I graduated from Brandeis University with
a Bachelor of Arts in Studio Art in 1994,
and a Post-Baccalaureate degree in Studio Art
in 1995. I received a Master of Arts in Teaching from the Rhode Island School of Design in 1996.
I have been teaching art at Shrewsbury High School ever since. While teaching, I try to create and exhibit my own artwork as much as possible and continue to take classes whenever I can.

For many years, my artwork was inspired by art from other cultures. I began that type of work while I was researching African masks at the Rhode Island School of Design in 1995. I became fascinated with the shapes and patterns in African art. I used them in my work, layering them on top of one another in paintings and prints.

Soon after that, I took several trips to Asia on which I photographed and collected images to incorporate in my work. I did a series of lithographs, which were mostly inspired by a trip I took to Hong Kong in 1998. These pieces, like the ones inspired by African art, continue to be about layering images and seeing through parts of these layers. The first five pieces began with collages using transparencies and tracing paper with Xeroxes of my photographs, maps, drawings, and Chinese and Japanese characters. I also included photocopies of several objects I brought back, such as a Chinese coin and Chinese fabric. The last three images were created entirely on the computer, using the layering tools
in Adobe Photoshop. All eight images were then made into lithographs. Although most of the images and characters are Chinese, the series ends with a Buddha from Indonesia, inspired by a trip I took there in 1999. I also did a number of mixed media pieces based on the Buddha. These pieces incorporate collage, painting, and printmaking.

The show “Life Journeys” starts with the Buddha pieces inspired by my travels. Following them are two assemblages that reflect the changes in both my life and artwork. They both use maps to symbolize my travels juxtaposed with symbols for my desire to settle down. “Biological Clock” uses clock parts, bird’s eggs, windows and a white picket fence to represent this shift. The summer before my wedding, the tree became a strong symbol in my work. Together, my husband and I designed and I sewed our chuppah, the covering used in a Jewish wedding. We used two intertwining trees to symbolize our intertwining lives. The tree became a part of many pieces, such as “Ani l’dodi, v’dodi li”, which translates to “I am my beloveds, and my beloved is mine.” This piece contains the words from our ketubah, our Jewish wedding contract. At the same time I was creating pieces about love, I was creating pieces about loss. I did many pieces of artwork to deal with my father's battle with Diabetes.
I created mixed media pieces in my sketchbook, an installation, and several digital images about his legs being amputated, as well as the heart and kidney disease that are complications of Diabetes. My wedding was soon followed by my father’s passing. My artwork was my way of dealing with my feelings associated with both. “Shiva” is in memory of my father, combining objects related to the Jewish tradition of sitting Shiva with objects that I have to remember him by.

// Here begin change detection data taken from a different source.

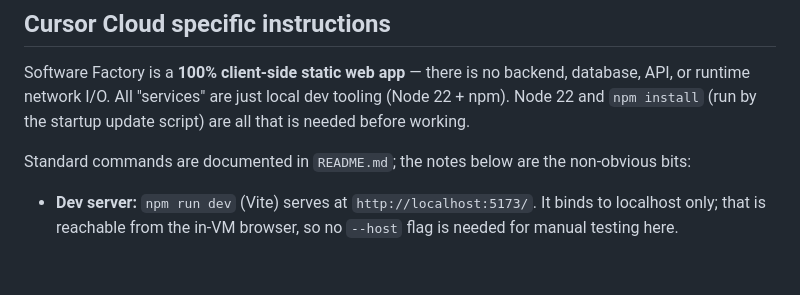
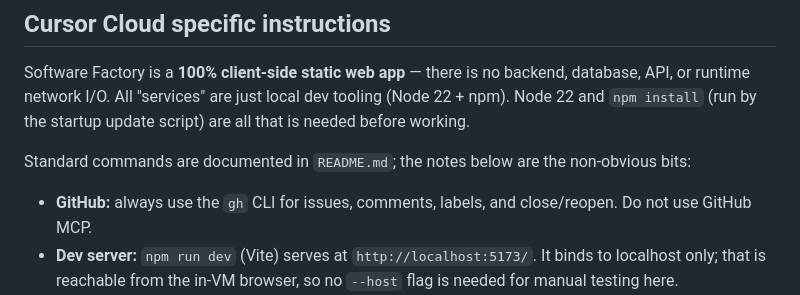
Before and after one commit to anne-markis/software-factory-the-game, a Markdown page: AGENTS.md, the part around the change. Drawn GitHub-style; blank space fills up the shorter version.

Commit message:
Tell agents to use gh for GitHub issue writes.
GitHub MCP is unreliable here; issue comments and close/reopen should go through the gh CLI.

Co-authored-by: Anne Markis Graham <anne-markis@users.noreply.github.com>

```diff
--- a/AGENTS.md
+++ b/AGENTS.md
@@ -53,6 +53,8 @@ are all that is needed before working.
 Standard commands are documented in `README.md`; the notes below are the
 non-obvious bits:
 
+- **GitHub:** always use the `gh` CLI for issues, comments, labels, and
+  close/reopen. Do not use GitHub MCP.
 - **Dev server:** `npm run dev` (Vite) serves at `http://localhost:5173/`. It
   binds to localhost only; that is reachable from the in-VM browser, so no
   `--host` flag is needed for manual testing here.
```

And now that I have children of my own, my artwork turns from the previous generation to the next. “Late Talker” depicts my two-year old son under a magnifying glass, surrounded by tape measures and clocks. This piece expresses the worry I felt when he wasn’t yet talking. Most recently, I have created a series I call “Multiplicity.” The series began with “Playtime,” which combines 14 different pictures of my son playing with different toys. I wanted to convey the sometimes overwhelming feelings of being a mother to a very active toddler. A year later, I created similar images of him playing in both his bedroom and in the backyard. I tried to capture both his energy and personality. I also created several pieces about my baby daughter. In “Rebecca’s Room,” I stepped into the pictures with the help of my husband, Aaron Fox, who is a graphic designer and photographer. This piece reflects the joys of having a baby and the activity of her new mobility. The challenge of these pieces is to create a sense of depth and make the figures appear as if they really coexist in one space.


“Life Journeys” follows my life over the past 14 years. As I have traveled the world and come back to make a home and a family, my artwork has reflected this. As I turn from the loss of a father to the gain of a husband and children, my artwork reflects those losses and gains. My artwork will be forever be changing with my life.